Short bio: Computer Scientist, FOSS supporter (read more)
Tux Machines (TM)-specific
Guest Editor Apostasy has decided to take a look at current distributions and how they perform and install on an older laptop. This article is the first in a series of many that will look at distributions such as Suse 10, Fedora Core 5, Mandriva, and other desktop-centric distributions.
I made a first installation of SuSE 10.0 on my old laptop (HP Omnibook XE3, Celeron/850, 256 MB RAM) for not risking my working SuSE 9.3 desktop PC. I used the 5 CD set of SuSE 10.0.
In the past few weeks, we've taken in-depth look at Windows Vista 5231 build in two installations. The first part covered our initial report of the 5231 while part two delved into pragmatic usage of Vista and overall improvements Microsoft has made thus far.
Symphony OS Beta 1 PR1 was released today and each time I visit the site, I notice the number of downloads is increasing at an amazing rate. Interest is high in this innovative desktop system and Mezzo is probably the reason. This release brings some new features, bug fixes, and improved performance and stability. The following is what Tuxmachines found upon booting the new Symphony OS Beta One Preview One.
I've been playing around with the boxed edition of SUSE Linux 10.0, but Novell representatives assure me that the Evaluation edition available for download through OpenSUSE.org is the same product, complete with proprietary extensions.
Here's a really nice review of OpenOffice.org 2.0. Although it appears it's a review of the Windows version, it is still a tour de force of reviews, showing some of the wonderful options and includes really great screenshots.
Knoppix is a wonderful tool; Rankin, the author of Knoppix Hacks, has given us a concise (84-page) book that will become indispensable.
In the short time that I've spent using Ubuntu 5.10 (Breezy Badger), I've really come to like it. The installation was painless, all my hardware was detected and configured correctly, package management was easy, and the clean-cut GNOME desktop is terrific.
SUSE has always been at the top of their game and judging by the numbers they still are. Is it worth the download? Is it worth our time? We're here to take a look....
A new concept is amongst us and lg3d is its name. I test drove the livecd this evening and I've never experienced anything quite like it before. I think this is an extremely bold and ambitious project. I hope they continue to improve this desktop because it is truly a one-of-a-kind.

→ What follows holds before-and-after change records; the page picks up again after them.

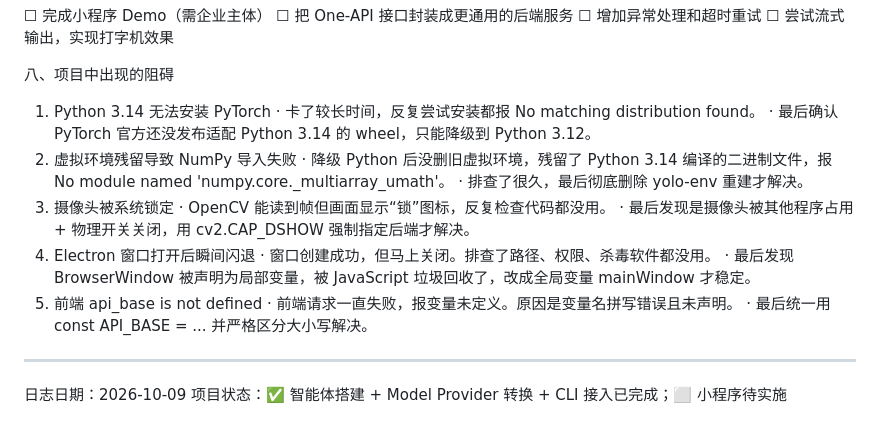
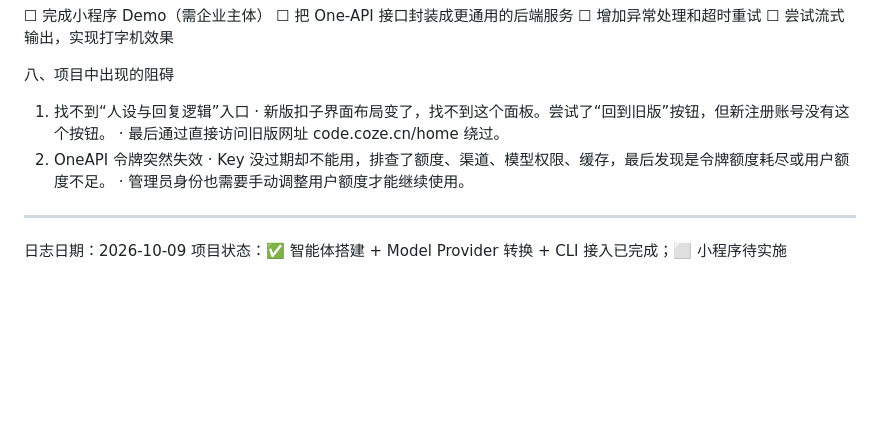
Before and after one commit to Cristin-radiohead/howtodisappear, a Markdown page: devlog/2026-10-09#.md, the part around the change. Drawn GitHub-style; blank space fills up the shorter version.

```diff
--- a/devlog/2026-10-09#.md
+++ b/devlog/2026-10-09#.md
@@ -274,21 +274,12 @@ __pycache__/
 ☐ 尝试流式输出，实现打字机效果
 
 八、项目中出现的阻碍
-1. Python 3.14 无法安装 PyTorch
-   · 卡了较长时间，反复尝试安装都报 No matching distribution found。
-   · 最后确认 PyTorch 官方还没发布适配 Python 3.14 的 wheel，只能降级到 Python 3.12。
-2. 虚拟环境残留导致 NumPy 导入失败
-   · 降级 Python 后没删旧虚拟环境，残留了 Python 3.14 编译的二进制文件，报 No module named 'numpy.core._multiarray_umath'。
-   · 排查了很久，最后彻底删除 yolo-env 重建才解决。
-3. 摄像头被系统锁定
-   · OpenCV 能读到帧但画面显示“锁”图标，反复检查代码都没用。
-   · 最后发现是摄像头被其他程序占用 + 物理开关关闭，用 cv2.CAP_DSHOW 强制指定后端才解决。
-4. Electron 窗口打开后瞬间闪退
-   · 窗口创建成功，但马上关闭。排查了路径、权限、杀毒软件都没用。
-   · 最后发现 BrowserWindow 被声明为局部变量，被 JavaScript 垃圾回收了，改成全局变量 mainWindow 才稳定。
-5. 前端 api_base is not defined
-   · 前端请求一直失败，报变量未定义。原因是变量名拼写错误且未声明。
-   · 最后统一用 const API_BASE = ... 并严格区分大小写解决。
+1. 找不到“人设与回复逻辑”入口
+   · 新版扣子界面布局变了，找不到这个面板。尝试了“回到旧版”按钮，但新注册账号没有这个按钮。
+   · 最后通过直接访问旧版网址 code.coze.cn/home 绕过。
+2. OneAPI 令牌突然失效
+   · Key 没过期却不能用，排查了额度、渠道、模型权限、缓存，最后发现是令牌额度耗尽或用户额度不足。
+   · 管理员身份也需要手动调整用户额度才能继续使用。
 ---
 
 日志日期：2026-10-09
```
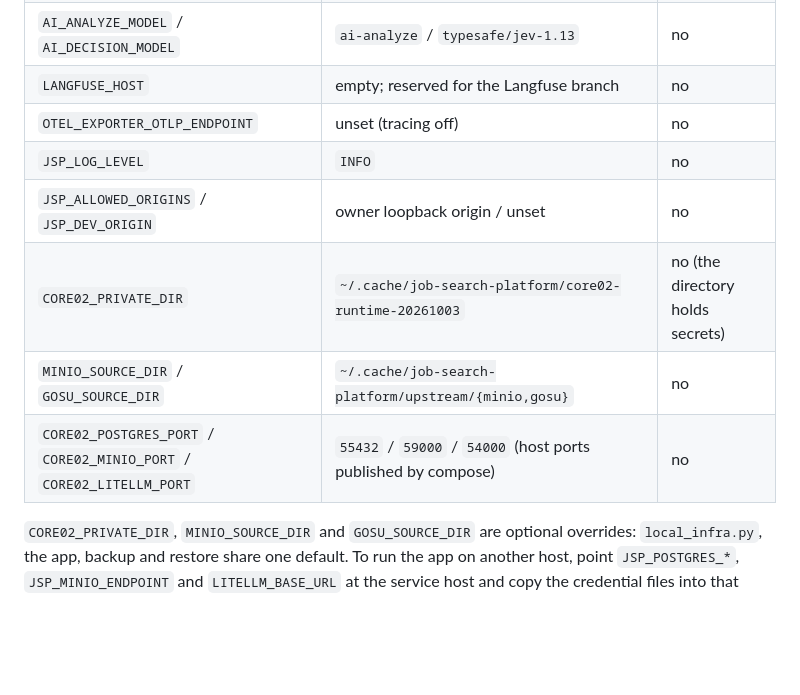
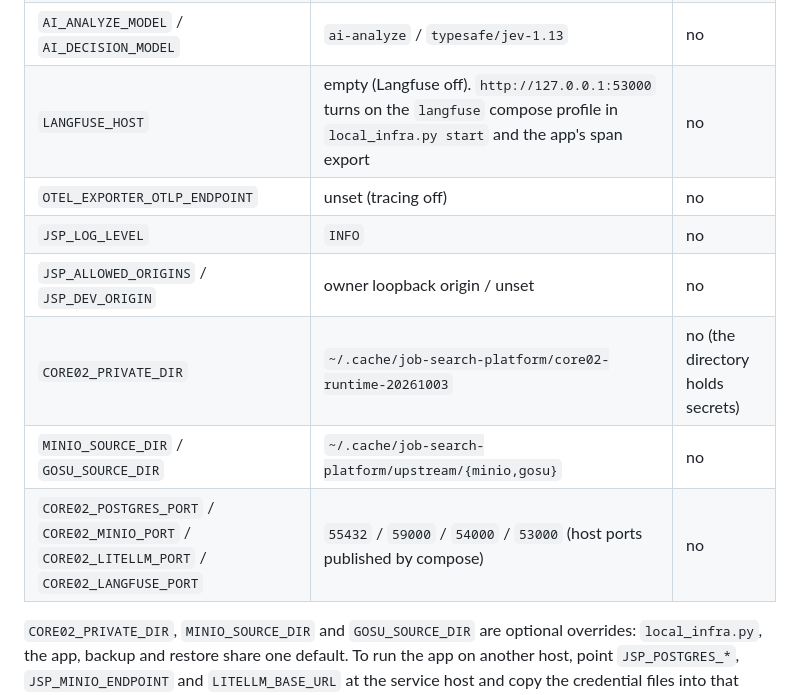
Before and after one commit to SurakiatP/AI-Job-Search-Agent-Platform-dem, a Markdown page: docs/engineering/local-operation.md, the part around one of its changes. GitHub-like rendering; blank space fills up the shorter version.

```diff
--- a/docs/engineering/local-operation.md
+++ b/docs/engineering/local-operation.md
@@ -87,13 +109,13 @@ Every address the app uses comes from the environment, with the local-stack defa
 | `LITELLM_API_KEY` | empty, falls back to `CORE02_PRIVATE_DIR/litellm_app_key` | yes |
 | `OPENROUTER_API_KEY` | empty; read only by `local_infra.py start`, reaches only LiteLLM | yes |
 | `AI_ANALYZE_MODEL` / `AI_DECISION_MODEL` | `ai-analyze` / `typesafe/jev-1.13` | no |
-| `LANGFUSE_HOST` | empty; reserved for the Langfuse branch | no |
+| `LANGFUSE_HOST` | empty (Langfuse off). `http://127.0.0.1:53000` turns on the `langfuse` compose profile in `local_infra.py start` and the app's span export | no |
 | `OTEL_EXPORTER_OTLP_ENDPOINT` | unset (tracing off) | no |
 | `JSP_LOG_LEVEL` | `INFO` | no |
 | `JSP_ALLOWED_ORIGINS` / `JSP_DEV_ORIGIN` | owner loopback origin / unset | no |
 | `CORE02_PRIVATE_DIR` | `~/.cache/job-search-platform/core02-runtime-20261003` | no (the directory holds secrets) |
 | `MINIO_SOURCE_DIR` / `GOSU_SOURCE_DIR` | `~/.cache/job-search-platform/upstream/{minio,gosu}` | no |
-| `CORE02_POSTGRES_PORT` / `CORE02_MINIO_PORT` / `CORE02_LITELLM_PORT` | `55432` / `59000` / `54000` (host ports published by compose) | no |
+| `CORE02_POSTGRES_PORT` / `CORE02_MINIO_PORT` / `CORE02_LITELLM_PORT` / `CORE02_LANGFUSE_PORT` | `55432` / `59000` / `54000` / `53000` (host ports published by compose) | no |
 
 `CORE02_PRIVATE_DIR`, `MINIO_SOURCE_DIR` and `GOSU_SOURCE_DIR` are optional overrides: `local_infra.py`, the app, backup and restore share one default. To run the app on another host, point `JSP_POSTGRES_*`, `JSP_MINIO_ENDPOINT` and `LITELLM_BASE_URL` at the service host and copy the credential files into that host's `CORE02_PRIVATE_DIR`.
 
```
Also changed, not shown: other parts of docs/engineering/local-operation.md (+22 -0 lines), docs/engineering/dependencies.md (+21 -0 lines).
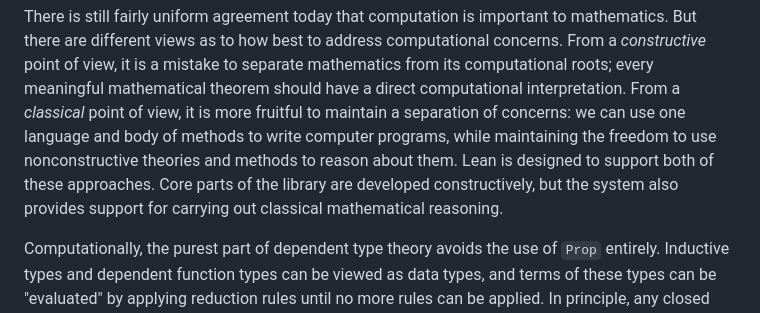
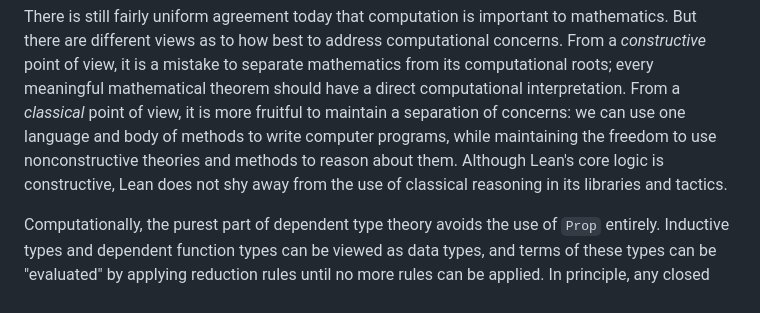
Before and after one commit to leanprover/theorem_proving_in_lean4, a Markdown page: axioms_and_computation.md, the part around the change. GitHub-like rendering.

Commit message:
fix: clarify that Lean does not avoid classical logic

```diff
--- a/axioms_and_computation.md
+++ b/axioms_and_computation.md
@@ -95,10 +95,9 @@ computational interpretation. From a *classical* point of view, it is
 more fruitful to maintain a separation of concerns: we can use one
 language and body of methods to write computer programs, while
 maintaining the freedom to use nonconstructive theories and methods
-to reason about them. Lean is designed to support both of these
-approaches. Core parts of the library are developed constructively,
-but the system also provides support for carrying out classical
-mathematical reasoning.
+to reason about them. Although Lean's core logic is constructive,
+Lean does not shy away from the use of classical reasoning in its
+libraries and tactics.
 
 Computationally, the purest part of dependent type theory avoids the
 use of ``Prop`` entirely. Inductive types and dependent function types
```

In a time when most distros follow a very similar formula, Looking Glass is going its own way.
With the newest release, and all the hype of the merger with Conectiva and Lycoris, I felt it was time to take another look at Mandriva. Mandriva has delivered a fabulous, bleeding edge product in it's latest release. Unfortunately as has been the case with most Mandriva .0 releases the product is unstable and needing attention.
Linux in a Nutshell, 5th Edition is a desk reference -- not something you'd read cover-to-cover, and you wouldn't want it to be your only source of Linux-related information, but it's handy to have around if you use the GNU/Linux operating system on a regular basis.
At the request of a reader, Tuxmachines agreed to take a look at Debian Pure. Debian Pure 0.4 was released on October 1, 2005, so we have a recent version with which to work. The Pure site says "this project is not about creating an additional distribution, rather, a CD that will help newer users with installing a Debian proper system along with common plug-ins (DVD,
Flash, Java, and Mplayer)." We have all heard of the chore Debian can be to install. I did it once myself, but don't really recall it being that bad. However, it must be true or Pure would have no purpose. But how new-user friendly is it?
Have you ever heard the sound of a hard drive before it dies? If you haven't, you will know it the next time even if it happens years later. Hard drives don't usually fail for a few years depending on their use. Never-the-less, they can randomly fail for no apparent reason.
This is the first effort in "openness" from Novell, and it's a good one, all in all. But this is a dot-zero release, and it looks and acts like one in many respects. I'm looking forward to the dot-one version.